# Records for this exercise
-------------------------

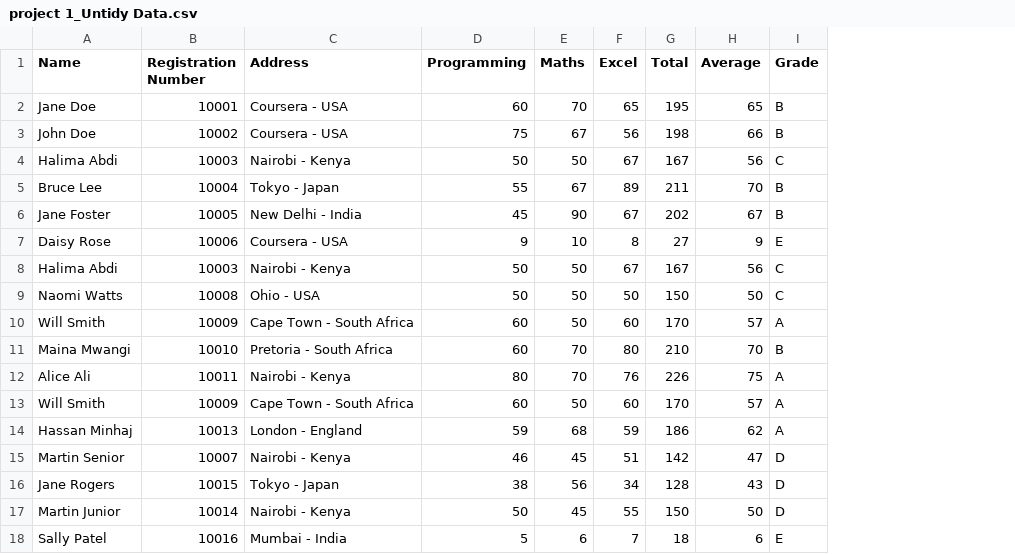
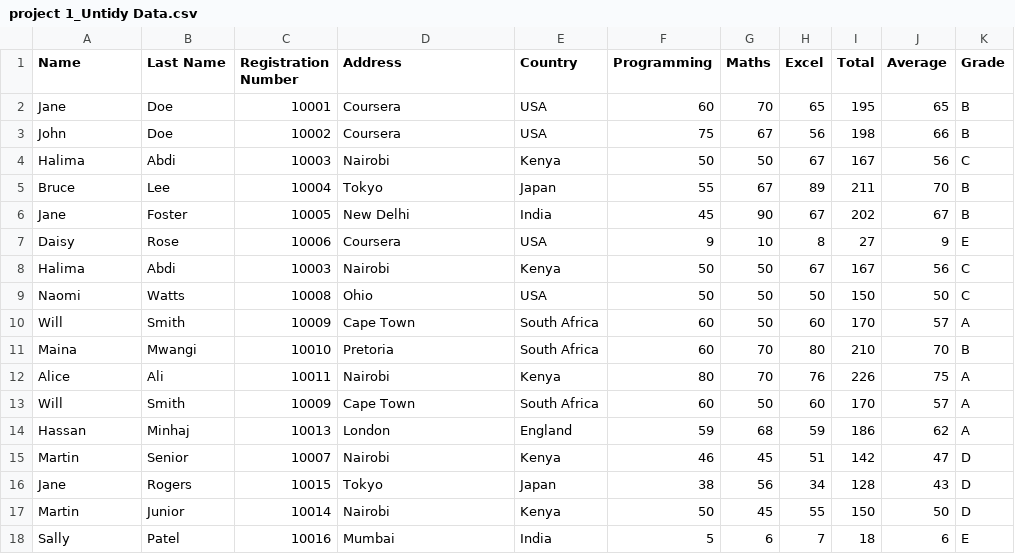
Before and after one commit to rayrise-infinyx/Data-Analyst-, a CSV file: project 1_Untidy Data.csv, drawn as a sheet; addresses are those after the commit; the diff names each change by its address in the sheet, - before the commit and + after, or states it on an @@ line.

Commit message:
Splitting name column and Address Column

```diff
--- a/project 1_Untidy Data.csv
+++ b/project 1_Untidy Data.csv
+column B (Last Name), rows 2-18: Doe | Doe | Abdi | Lee | Foster | Rose | Abdi | Watts | Smith | Mwangi | Ali | Smith | Minhaj | Senior | Rogers | Junior | Patel
+column E (Country), rows 2-18: USA | USA | Kenya | Japan | India | USA | Kenya | USA | South Africa | South Africa | Kenya | South Africa | England | Kenya | Japan | Kenya | India
-A2 (Name): Jane Doe
+A2 (Name): Jane
-D2:D3 (Address): Coursera - USA
+D2:D3 (Address): Coursera
-A3 (Name): John Doe
+A3 (Name): John
-A4 (Name): Halima Abdi
+A4 (Name): Halima
-D4 (Address): Nairobi - Kenya
+D4 (Address): Nairobi
-A5 (Name): Bruce Lee
+A5 (Name): Bruce
-D5 (Address): Tokyo - Japan
+D5 (Address): Tokyo
-A6 (Name): Jane Foster
+A6 (Name): Jane
-D6 (Address): New Delhi - India
+D6 (Address): New Delhi
-A7 (Name): Daisy Rose
+A7 (Name): Daisy
-D7 (Address): Coursera - USA
+D7 (Address): Coursera
-A8 (Name): Halima Abdi
+A8 (Name): Halima
-D8 (Address): Nairobi - Kenya
+D8 (Address): Nairobi
-A9 (Name): Naomi Watts
+A9 (Name): Naomi
-D9 (Address): Ohio - USA
+D9 (Address): Ohio
-A10 (Name): Will Smith
+A10 (Name): Will
-D10 (Address): Cape Town - South Africa
+D10 (Address): Cape Town
-A11 (Name): Maina Mwangi
+A11 (Name): Maina
-D11 (Address): Pretoria - South Africa
+D11 (Address): Pretoria
-A12 (Name): Alice Ali
+A12 (Name): Alice
-D12 (Address): Nairobi - Kenya
+D12 (Address): Nairobi
-A13 (Name): Will Smith
+A13 (Name): Will
-D13 (Address): Cape Town - South Africa
+D13 (Address): Cape Town
-A14 (Name): Hassan Minhaj
+A14 (Name): Hassan
-D14 (Address): London - England
+D14 (Address): London
-A15 (Name): Martin Senior
+A15 (Name): Martin
-D15 (Address): Nairobi - Kenya
+D15 (Address): Nairobi
-A16 (Name): Jane Rogers
+A16 (Name): Jane
-D16 (Address): Tokyo - Japan
+D16 (Address): Tokyo
-A17 (Name): Martin Junior
+A17 (Name): Martin
-D17 (Address): Nairobi - Kenya
+D17 (Address): Nairobi
-A18 (Name): Sally Patel
+A18 (Name): Sally
-D18 (Address): Mumbai - India
+D18 (Address): Mumbai
```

-------------------------

# Work to be completed
Every record must be set down again exactly; pictures do not belong in the copy.

# Answer section
Before and after one commit to rayrise-infinyx/Data-Analyst-, a CSV file: project 1_Untidy Data.csv, drawn as a sheet; addresses are those after the commit; the diff names each change by its address in the sheet, - before the commit and + after, or states it on an @@ line.

Commit message:
Splitting name column and Address Column

```diff
--- a/project 1_Untidy Data.csv
+++ b/project 1_Untidy Data.csv
+column B (Last Name), rows 2-18: Doe | Doe | Abdi | Lee | Foster | Rose | Abdi | Watts | Smith | Mwangi | Ali | Smith | Minhaj | Senior | Rogers | Junior | Patel
+column E (Country), rows 2-18: USA | USA | Kenya | Japan | India | USA | Kenya | USA | South Africa | South Africa | Kenya | South Africa | England | Kenya | Japan | Kenya | India
-A2 (Name): Jane Doe
+A2 (Name): Jane
-D2:D3 (Address): Coursera - USA
+D2:D3 (Address): Coursera
-A3 (Name): John Doe
+A3 (Name): John
-A4 (Name): Halima Abdi
+A4 (Name): Halima
-D4 (Address): Nairobi - Kenya
+D4 (Address): Nairobi
-A5 (Name): Bruce Lee
+A5 (Name): Bruce
-D5 (Address): Tokyo - Japan
+D5 (Address): Tokyo
-A6 (Name): Jane Foster
+A6 (Name): Jane
-D6 (Address): New Delhi - India
+D6 (Address): New Delhi
-A7 (Name): Daisy Rose
+A7 (Name): Daisy
-D7 (Address): Coursera - USA
+D7 (Address): Coursera
-A8 (Name): Halima Abdi
+A8 (Name): Halima
-D8 (Address): Nairobi - Kenya
+D8 (Address): Nairobi
-A9 (Name): Naomi Watts
+A9 (Name): Naomi
-D9 (Address): Ohio - USA
+D9 (Address): Ohio
-A10 (Name): Will Smith
+A10 (Name): Will
-D10 (Address): Cape Town - South Africa
+D10 (Address): Cape Town
-A11 (Name): Maina Mwangi
+A11 (Name): Maina
-D11 (Address): Pretoria - South Africa
+D11 (Address): Pretoria
-A12 (Name): Alice Ali
+A12 (Name): Alice
-D12 (Address): Nairobi - Kenya
+D12 (Address): Nairobi
-A13 (Name): Will Smith
+A13 (Name): Will
-D13 (Address): Cape Town - South Africa
+D13 (Address): Cape Town
-A14 (Name): Hassan Minhaj
+A14 (Name): Hassan
-D14 (Address): London - England
+D14 (Address): London
-A15 (Name): Martin Senior
+A15 (Name): Martin
-D15 (Address): Nairobi - Kenya
+D15 (Address): Nairobi
-A16 (Name): Jane Rogers
+A16 (Name): Jane
-D16 (Address): Tokyo - Japan
+D16 (Address): Tokyo
-A17 (Name): Martin Junior
+A17 (Name): Martin
-D17 (Address): Nairobi - Kenya
+D17 (Address): Nairobi
-A18 (Name): Sally Patel
+A18 (Name): Sally
-D18 (Address): Mumbai - India
+D18 (Address): Mumbai
```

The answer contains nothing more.